They certainly do know this. Usually they would spell it Lechistan, though. It hearkens back to an old legend of three Slavic brothers Lech, Czech and Rus. They were having a drink of local beer in Poznań when they realised that they each wanted to father a nation. In order not to get in each other’s way they decided Czech would go south and Rus would go east. Lech on the other hand would stay in Poznań and look after the local brewery, which bears his name to this day.
He regularly would become plastered on his own product, and thus became known as the “protoplasta Polaków”. Among his achievements is setting up a capital city in Gniezno, a form of the old Polish word for a nest, and from this nest the Polish nation was fledged.

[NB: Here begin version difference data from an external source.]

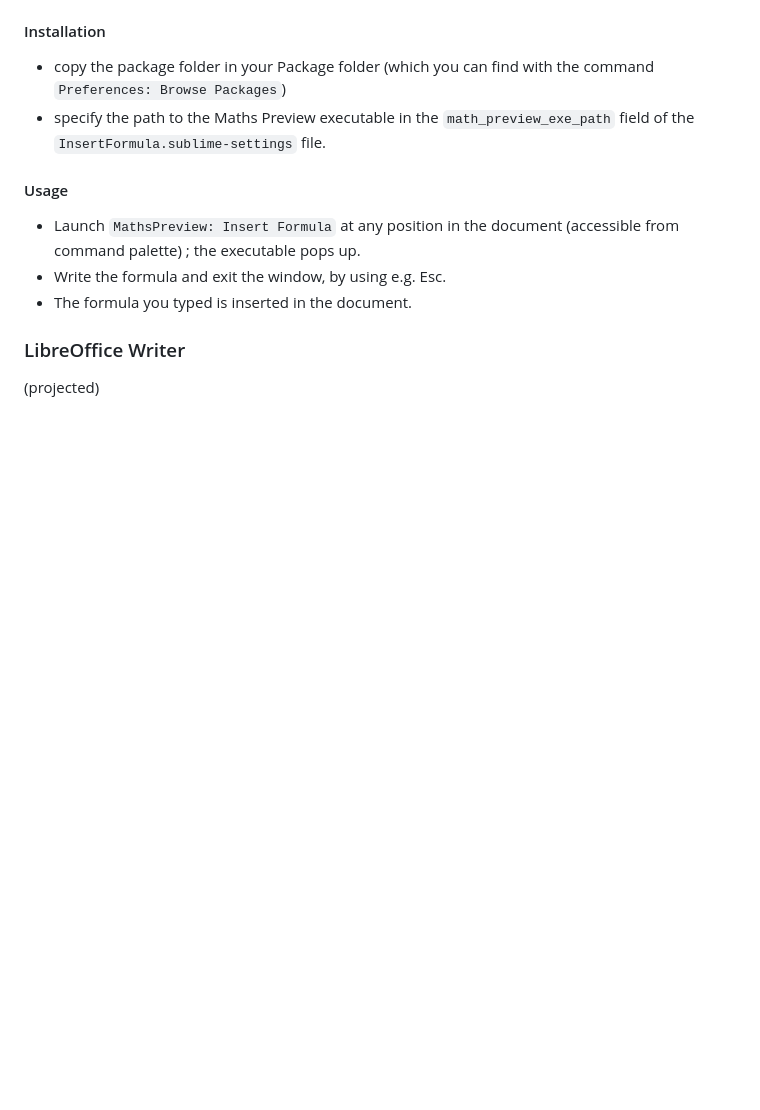
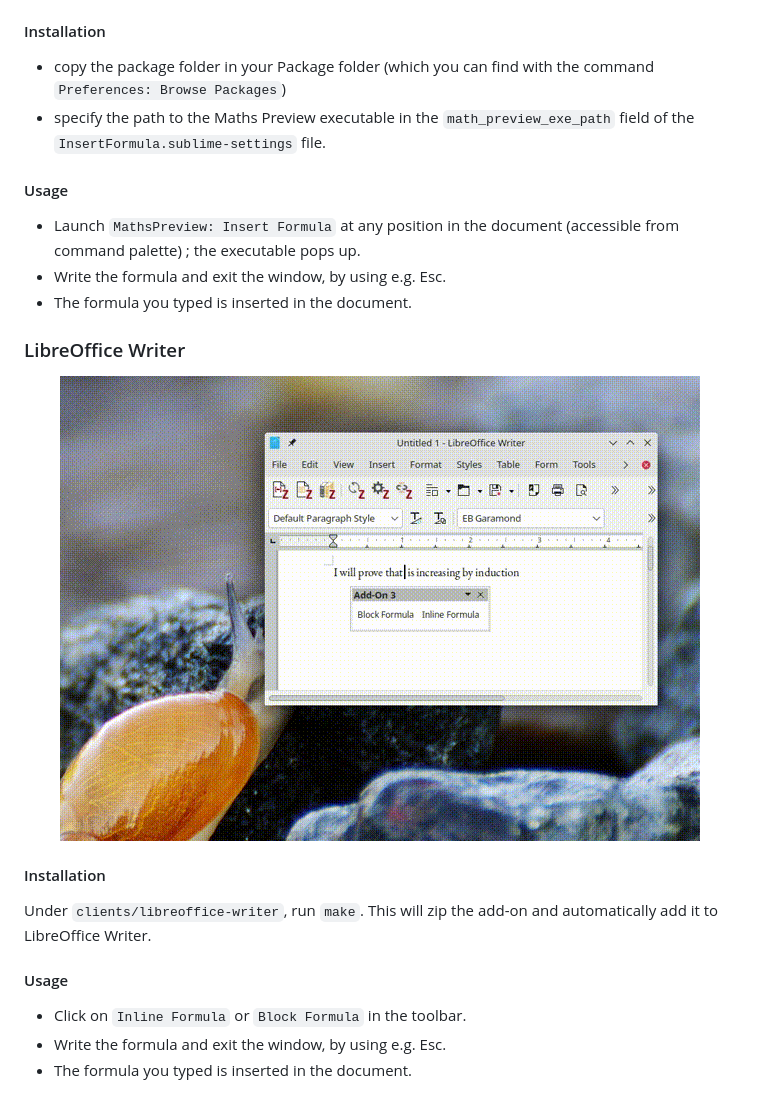
Before and after one commit to KenyC/maths-preview, a Markdown page: Readme.md, the part around the change. GitHub-like rendering; pictures changed too: screenshots/libreoffice_writer_demo.gif (added); blank space fills up the shorter version.

Commit message:
LO Write addon + make MathsViewer ouput metrics in JSON format + correct misinterpretation of bbox parameters

```diff
--- a/Readme.md
+++ b/Readme.md
@@ -46,4 +46,14 @@ Under `clients/sublime-text/`, you will find a Sublime Text package providing th
 
 ### LibreOffice Writer
 
-(projected)
+<p align="center"><img src="screenshots/libreoffice_writer_demo.gif" alt="Demo LibreOffice Writer plugin"/></p>
+
+#### Installation
+
+Under `clients/libreoffice-writer`, run `make`. This will zip the add-on and automatically add it to LibreOffice Writer.
+
+#### Usage
+
+  - Click on `Inline Formula` or `Block Formula` in the toolbar.
+  - Write the formula and exit the window, by using e.g. Esc.
+  - The formula you typed is inserted in the document.
```
Also changed, not shown: 5 other files.
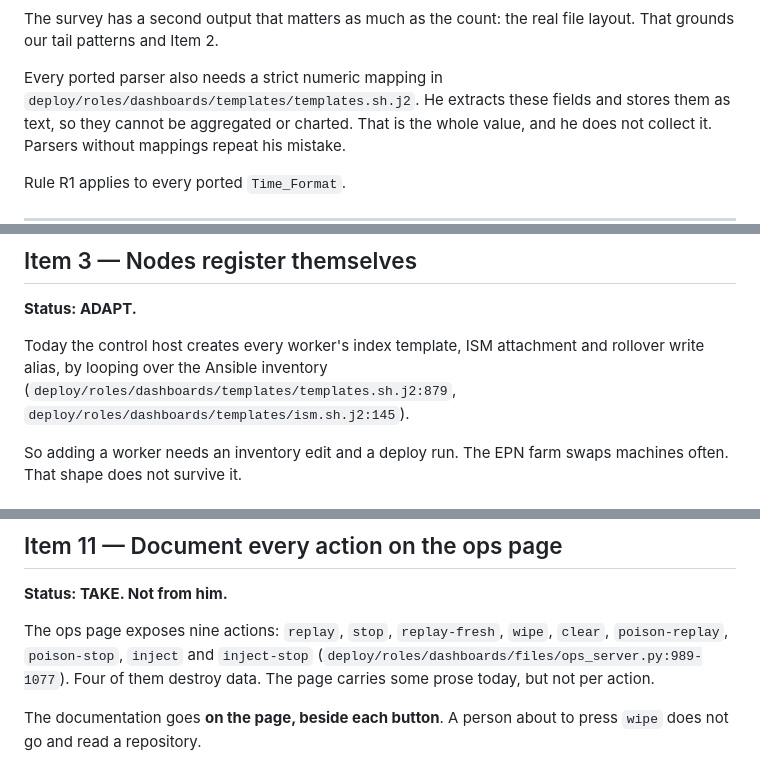
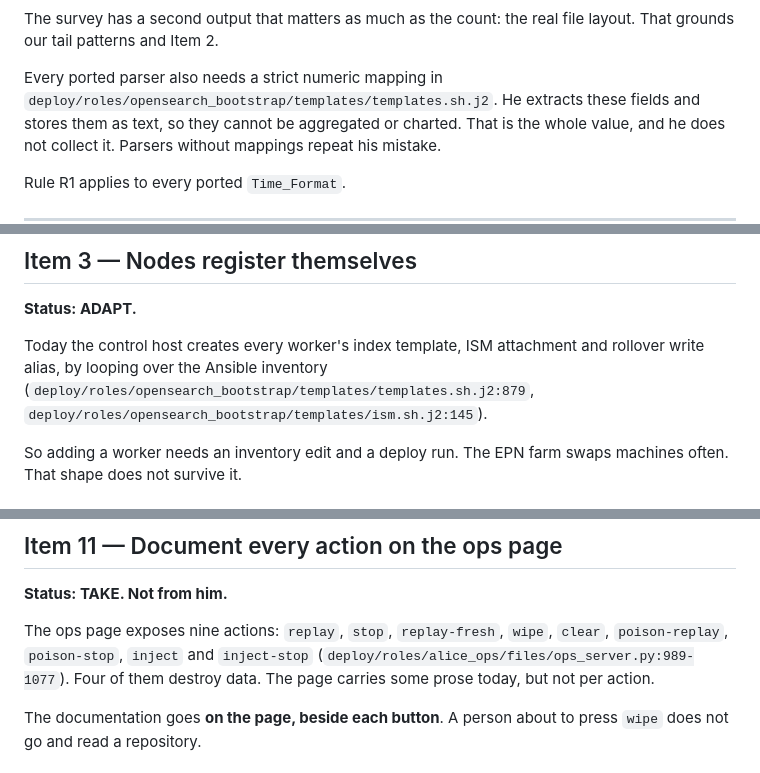
Before and after one commit to mrsladoje/alice-ingest, a Markdown page: docs/THANASIS_PLAN.md, 3 parts joined by grey strips. Drawn GitHub-style.

```diff
--- a/docs/THANASIS_PLAN.md
+++ b/docs/THANASIS_PLAN.md
@@ -131,7 +131,7 @@ The survey has a second output that matters as much as the count: the real file
 layout. That grounds our tail patterns and Item 2.
 
 Every ported parser also needs a strict numeric mapping in
-`deploy/roles/dashboards/templates/templates.sh.j2`. He extracts these fields and
+`deploy/roles/opensearch_bootstrap/templates/templates.sh.j2`. He extracts these fields and
 stores them as text, so they cannot be aggregated or charted. That is the whole
 value, and he does not collect it. Parsers without mappings repeat his mistake.
 
@@ -171,8 +171,8 @@ normalization against real names, not invented ones.
 
 Today the control host creates every worker's index template, ISM attachment and
 rollover write alias, by looping over the Ansible inventory
-(`deploy/roles/dashboards/templates/templates.sh.j2:879`,
-`deploy/roles/dashboards/templates/ism.sh.j2:145`).
+(`deploy/roles/opensearch_bootstrap/templates/templates.sh.j2:879`,
+`deploy/roles/opensearch_bootstrap/templates/ism.sh.j2:145`).
 
 So adding a worker needs an inventory edit and a deploy run. The EPN farm swaps
 machines often. That shape does not survive it.
@@ -765,7 +765,7 @@ mistake that one dropdown change undoes.
 
 The ops page exposes nine actions: `replay`, `stop`, `replay-fresh`, `wipe`,
 `clear`, `poison-replay`, `poison-stop`, `inject` and `inject-stop`
-(`deploy/roles/dashboards/files/ops_server.py:989-1077`). Four of them destroy
+(`deploy/roles/alice_ops/files/ops_server.py:989-1077`). Four of them destroy
 data. The page carries some prose today, but not per action.
 
 The documentation goes **on the page, beside each button**. A person about to
```
Also changed, not shown: docs/CARDBOARD-AIRPLANE-V3.md (+1 -1 lines), docs/PLAN.md (+3 -3 lines).
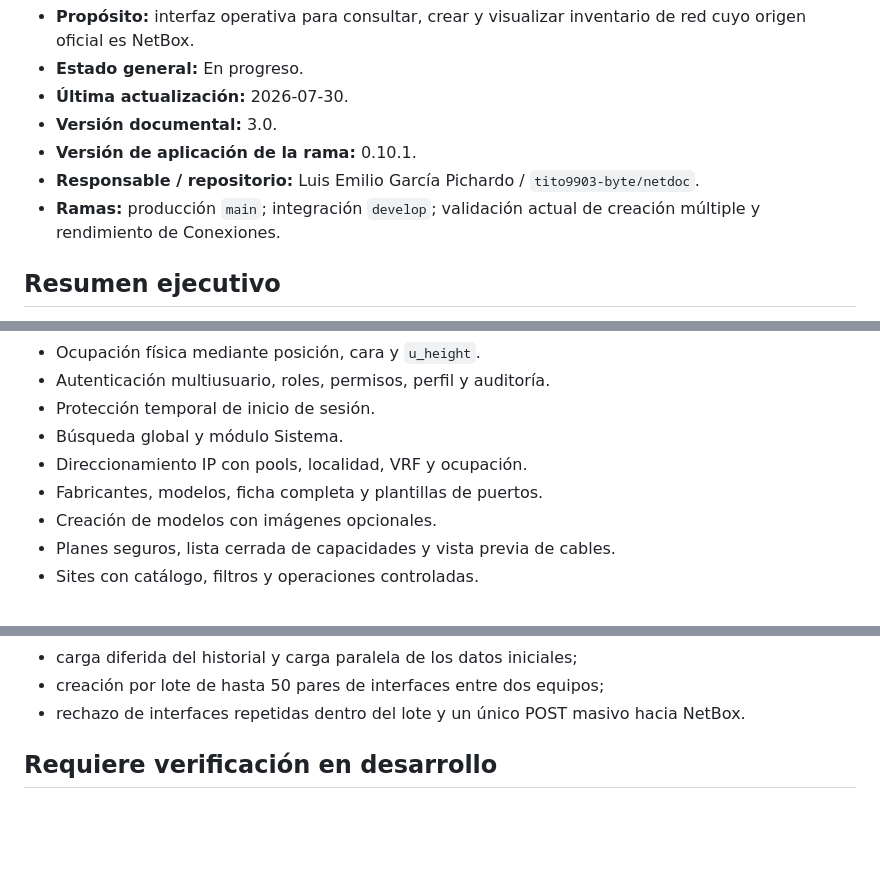
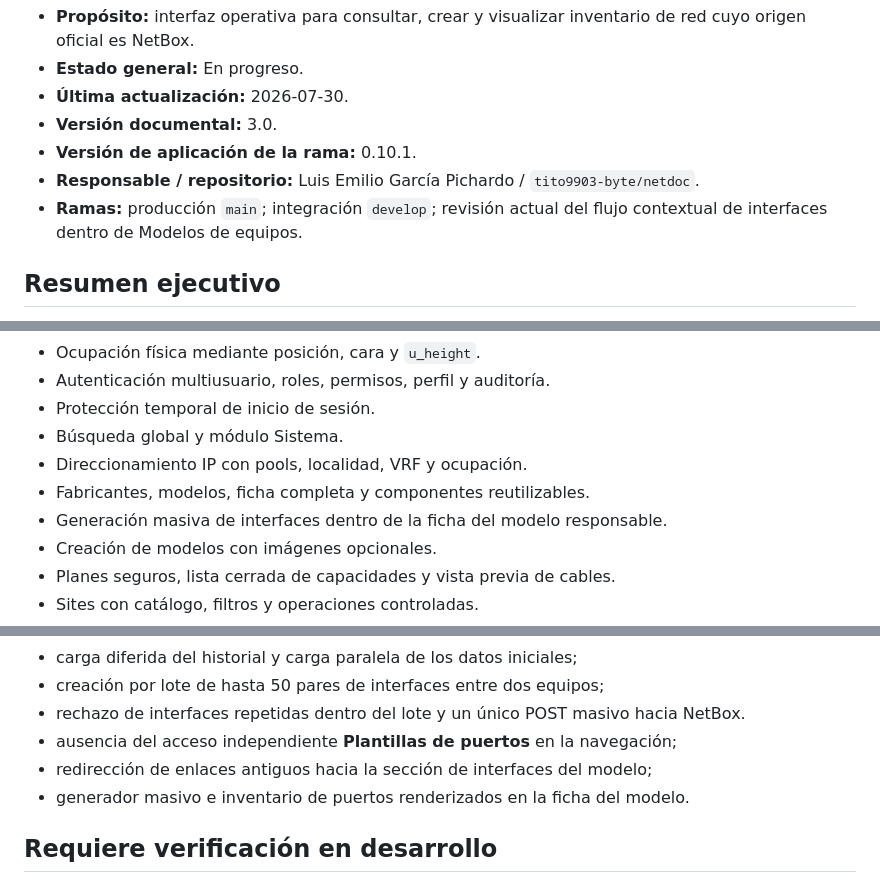
Before and after one commit to tito9903-byte/netdoc, a Markdown page: docs/PROJECT_STATUS.md, 3 parts joined by grey strips. Drawn GitHub-style; blank space fills up the shorter version.

```diff
--- a/docs/PROJECT_STATUS.md
+++ b/docs/PROJECT_STATUS.md
@@ -6,8 +6,8 @@
 - **Versión documental:** 3.0.
 - **Versión de aplicación de la rama:** 0.10.1.
 - **Responsable / repositorio:** Luis Emilio García Pichardo / `tito9903-byte/netdoc`.
-- **Ramas:** producción `main`; integración `develop`; validación actual de
-  creación múltiple y rendimiento de Conexiones.
+- **Ramas:** producción `main`; integración `develop`; revisión actual del flujo
+  contextual de interfaces dentro de Modelos de equipos.
 
 ## Resumen ejecutivo
 
@@ -75,7 +82,8 @@ Servidor dedicado: `192.168.10.93`. NetBox: `https://192.168.10.95`, versión do
 - Protección temporal de inicio de sesión.
 - Búsqueda global y módulo Sistema.
 - Direccionamiento IP con pools, localidad, VRF y ocupación.
-- Fabricantes, modelos, ficha completa y plantillas de puertos.
+- Fabricantes, modelos, ficha completa y componentes reutilizables.
+- Generación masiva de interfaces dentro de la ficha del modelo responsable.
 - Creación de modelos con imágenes opcionales.
 - Planes seguros, lista cerrada de capacidades y vista previa de cables.
 - Sites con catálogo, filtros y operaciones controladas.
@@ -150,6 +158,9 @@ Servidor dedicado: `192.168.10.93`. NetBox: `https://192.168.10.95`, versión do
 - creación por lote de hasta 50 pares de interfaces entre dos equipos;
 - rechazo de interfaces repetidas dentro del lote y un único POST masivo hacia
   NetBox.
+- ausencia del acceso independiente **Plantillas de puertos** en la navegación;
+- redirección de enlaces antiguos hacia la sección de interfaces del modelo;
+- generador masivo e inventario de puertos renderizados en la ficha del modelo.
 
 ## Requiere verificación en desarrollo
 
```
Also changed, not shown: other parts of docs/PROJECT_STATUS.md (+18 -4 lines).
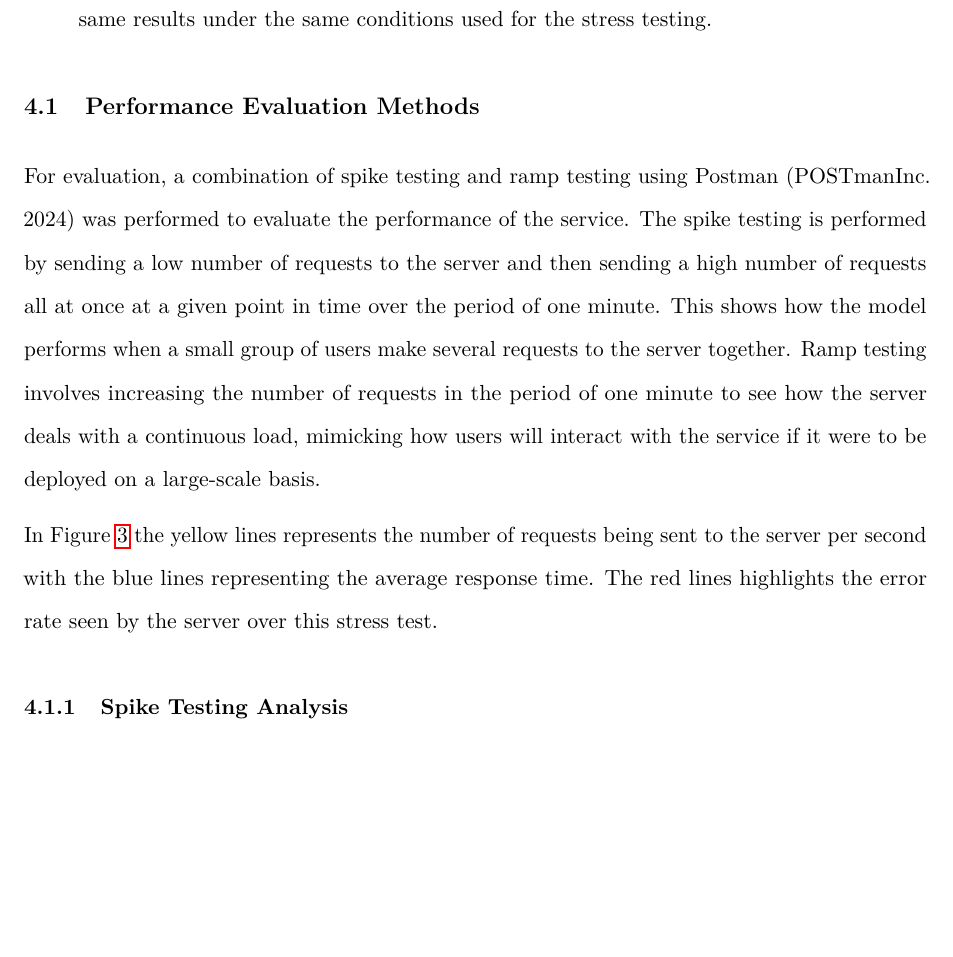
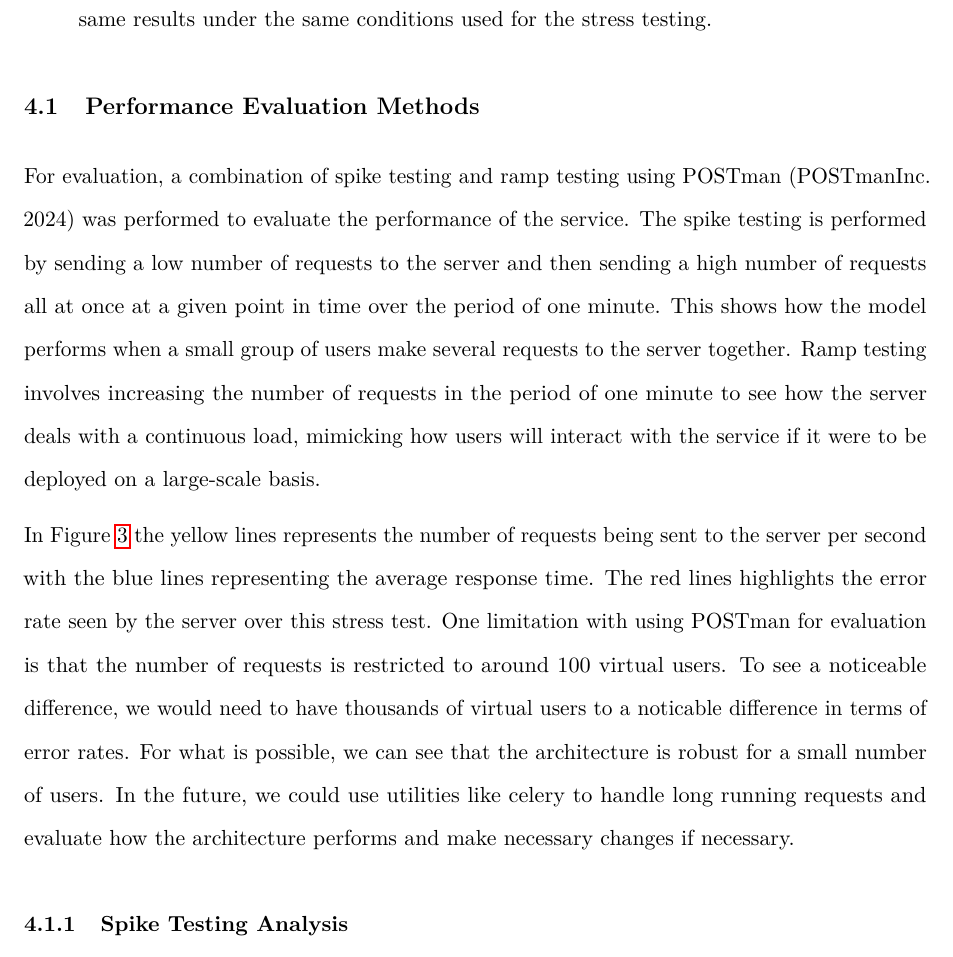
Before and after one commit to AnnaM-C/NLP-Abbreviation-Detection, a LaTeX thesis (NLP-CW-GROUP-REPORT/nlpreport.tex): part of page 13 of 21, cut so that both start at the same text, the shorter picture padded with empty space. Compiled offline with pdfLaTeX.

Commit message:
Add postman limitations to report

```diff
--- a/NLP-CW-GROUP-REPORT/nlpreport.tex
+++ b/NLP-CW-GROUP-REPORT/nlpreport.tex
@@ -124,7 +124,7 @@ In this section we critically evaluate the performance of the service. We perfor
 \end{itemize}
 
 \subsection{Performance Evaluation Methods}
-For evaluation, a combination of spike testing and ramp testing using Postman~\cite{postman} was performed to evaluate the performance of the service. The spike testing is performed by sending a low number of requests to the server and then sending a high number of requests all at once at a given point in time over the period of one minute. This shows how the model performs when a small group of users make several requests to the server together. Ramp testing involves increasing the number of requests in the period of one minute to see how the server deals with a continuous load, mimicking how users will interact with the service if it were to be deployed on a large-scale basis.
+For evaluation, a combination of spike testing and ramp testing using POSTman~\cite{postman} was performed to evaluate the performance of the service. The spike testing is performed by sending a low number of requests to the server and then sending a high number of requests all at once at a given point in time over the period of one minute. This shows how the model performs when a small group of users make several requests to the server together. Ramp testing involves increasing the number of requests in the period of one minute to see how the server deals with a continuous load, mimicking how users will interact with the service if it were to be deployed on a large-scale basis.
 
 \begin{figure}
     \centering
@@ -134,7 +134,7 @@ For evaluation, a combination of spike testing and ramp testing using Postman~\c
     \label{fig:results}
     \end{figure}
 
-In Figure~\ref{fig:results} the yellow lines represents the number of requests being sent to the server per second with the blue lines representing the average response time. The red lines highlights the error rate seen by the server over this stress test.
+In Figure~\ref{fig:results} the yellow lines represents the number of requests being sent to the server per second with the blue lines representing the average response time. The red lines highlights the error rate seen by the server over this stress test. One limitation with using POSTman for evaluation is that the number of requests is restricted to around 100 virtual users. To see a noticeable difference, we would need to have thousands of virtual users to a noticable difference in terms of error rates. For what is possible, we can see that the architecture is robust for a small number of users. In the future, we could use utilities like celery to handle long running requests and evaluate how the architecture performs and make necessary changes if necessary.
 
 \subsubsection{Spike Testing Analysis}
 Looking at the results of the spike test, we can see that under normal conditions, the service responds at an average rate of just under 20ms showing that the combination of running locally along with the architectural choice of using Flask gives real time responses back to the user upon making a request to the server due to it being lightweight and effective enough for the task, minimising computational resources which can be allocated to handling requests. When the spike occurs, the response rate peaks at around 110ms and then quickly recovers back to its usual rate of under 20ms. This may be due to the user’s device allocating more resources for computation, for example, increasing CPU clock rates, which in turn explains the reduction in response time before reaching peak requests. Additionally, for a total of 1671 requests made, the service does not produce any errors showing its reliability.
```
Also changed, not shown: NLP-CW-GROUP-REPORT/nlpreport.pdf, NLP-CW-GROUP-REPORT/nlpreport.tex (3 more changed lines), 6 other files.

Czech and Rus fathered the nations named after them, while Lech fathered the Polish nation. He became the patron saint of Polish beer, and of big moustaches, and of smashing up invaders such as Islam or Communism.
Various Lechs and Leszeks
As well as a full-sized Lech you also get diminutive ones, namely Leszek, although linguistically speaking, Leszek is a lexicalised diminutive of Lech. You can add it to your lexicon, or Lech’s icon if you happen to be honouring the Patron saint, whose saint’s day is on the 28th February with another go on 12 August if you missed the earlier one.”
Original YT playout date: 28 August 2010
This is a showcase of what Czech customs seized from holidaymakers returning from travels in exotic places with parts of engangered species breaching the CITES convention.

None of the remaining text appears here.